**Problem to solve**
A line below contains "ShowResetForm --> End1([処理完了])", and a later one contains "ShowSuccess --> End1". Repeat both, with every line between them, exactly.

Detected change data
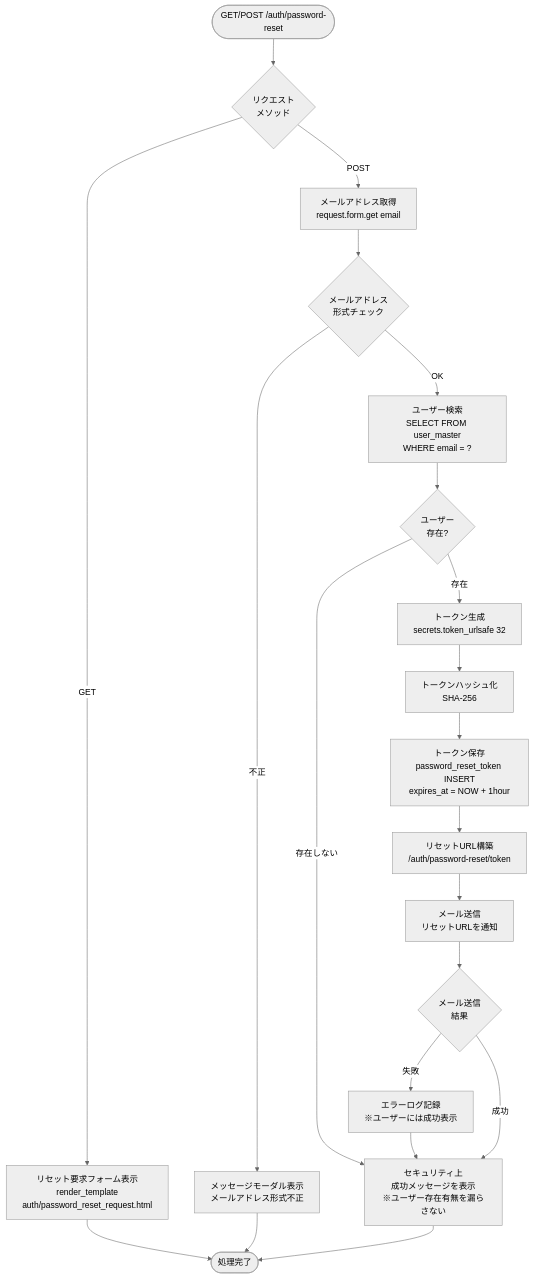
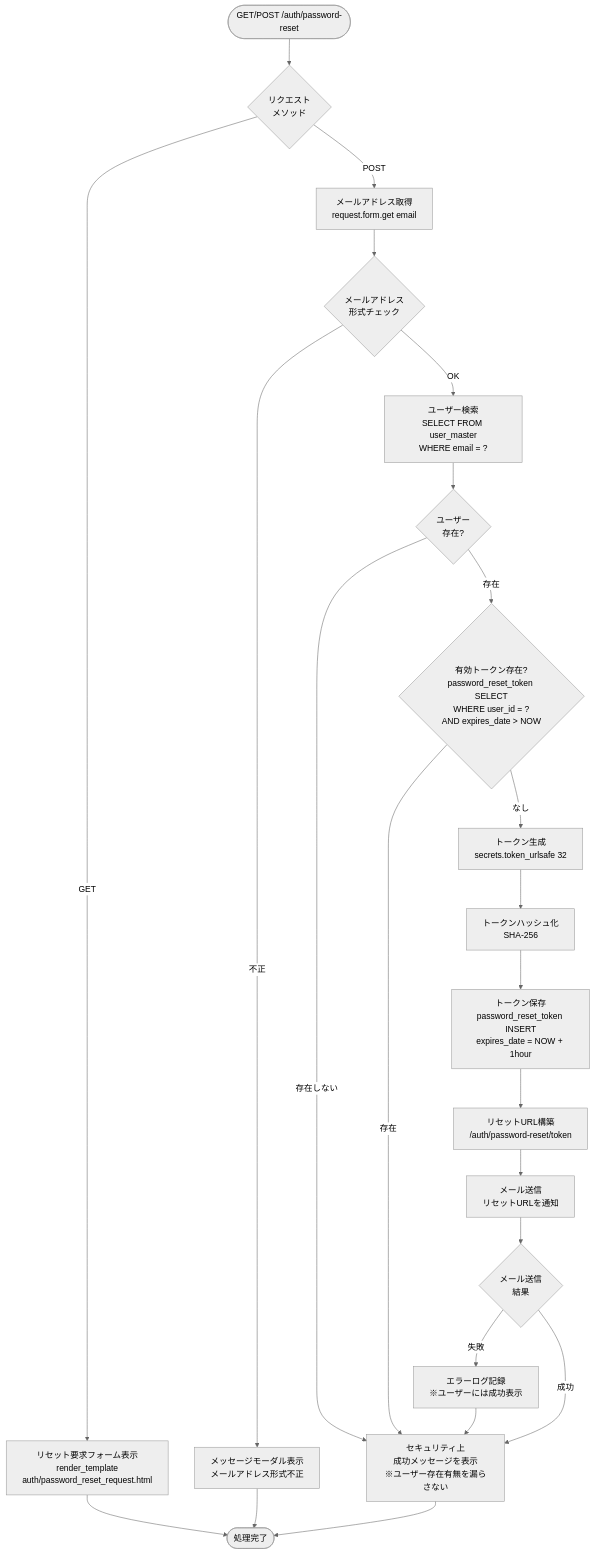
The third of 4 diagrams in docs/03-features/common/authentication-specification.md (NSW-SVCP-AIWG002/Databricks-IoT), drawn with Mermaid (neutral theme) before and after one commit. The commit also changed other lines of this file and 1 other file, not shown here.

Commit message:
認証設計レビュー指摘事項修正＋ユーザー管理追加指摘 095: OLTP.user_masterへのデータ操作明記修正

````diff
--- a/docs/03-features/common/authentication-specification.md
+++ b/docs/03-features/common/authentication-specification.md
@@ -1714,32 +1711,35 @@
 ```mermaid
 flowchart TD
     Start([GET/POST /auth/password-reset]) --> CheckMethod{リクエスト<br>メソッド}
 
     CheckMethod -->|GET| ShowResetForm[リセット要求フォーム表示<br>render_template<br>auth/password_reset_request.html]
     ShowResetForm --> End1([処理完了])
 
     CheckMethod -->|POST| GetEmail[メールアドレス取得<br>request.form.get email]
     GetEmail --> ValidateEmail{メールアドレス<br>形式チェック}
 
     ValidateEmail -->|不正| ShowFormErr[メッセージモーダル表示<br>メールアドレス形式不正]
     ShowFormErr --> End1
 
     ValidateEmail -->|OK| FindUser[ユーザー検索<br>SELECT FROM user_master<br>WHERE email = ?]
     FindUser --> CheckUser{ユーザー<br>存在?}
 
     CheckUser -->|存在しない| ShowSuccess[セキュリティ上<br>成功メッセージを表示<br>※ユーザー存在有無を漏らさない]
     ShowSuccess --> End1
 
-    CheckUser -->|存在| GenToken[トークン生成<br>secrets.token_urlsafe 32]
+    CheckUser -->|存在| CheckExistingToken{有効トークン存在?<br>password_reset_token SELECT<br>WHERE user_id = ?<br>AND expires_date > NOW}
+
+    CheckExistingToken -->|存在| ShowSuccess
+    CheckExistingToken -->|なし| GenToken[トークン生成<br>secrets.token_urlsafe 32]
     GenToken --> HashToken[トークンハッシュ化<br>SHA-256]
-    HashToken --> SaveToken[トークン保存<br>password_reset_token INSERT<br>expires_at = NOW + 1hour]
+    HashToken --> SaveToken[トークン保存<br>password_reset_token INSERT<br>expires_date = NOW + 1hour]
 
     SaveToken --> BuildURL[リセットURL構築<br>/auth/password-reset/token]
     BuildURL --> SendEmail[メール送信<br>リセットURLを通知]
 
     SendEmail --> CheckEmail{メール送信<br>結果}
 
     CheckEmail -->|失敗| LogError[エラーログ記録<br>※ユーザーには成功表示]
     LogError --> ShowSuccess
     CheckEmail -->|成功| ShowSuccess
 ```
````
* * *
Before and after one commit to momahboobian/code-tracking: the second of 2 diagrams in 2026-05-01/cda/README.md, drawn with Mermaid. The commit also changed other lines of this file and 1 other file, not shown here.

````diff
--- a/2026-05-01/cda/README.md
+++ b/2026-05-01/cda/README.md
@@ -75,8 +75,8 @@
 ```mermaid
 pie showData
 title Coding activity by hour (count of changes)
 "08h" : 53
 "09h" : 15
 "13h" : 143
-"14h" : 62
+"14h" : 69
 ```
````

**Output of the task**
     ShowResetForm --> End1([処理完了])
 
     CheckMethod -->|POST| GetEmail[メールアドレス取得<br>request.form.get email]
     GetEmail --> ValidateEmail{メールアドレス<br>形式チェック}
 
     ValidateEmail -->|不正| ShowFormErr[メッセージモーダル表示<br>メールアドレス形式不正]
     ShowFormErr --> End1
 
     ValidateEmail -->|OK| FindUser[ユーザー検索<br>SELECT FROM user_master<br>WHERE email = ?]
     FindUser --> CheckUser{ユーザー<br>存在?}
 
     CheckUser -->|存在しない| ShowSuccess[セキュリティ上<br>成功メッセージを表示<br>※ユーザー存在有無を漏らさない]
     ShowSuccess --> End1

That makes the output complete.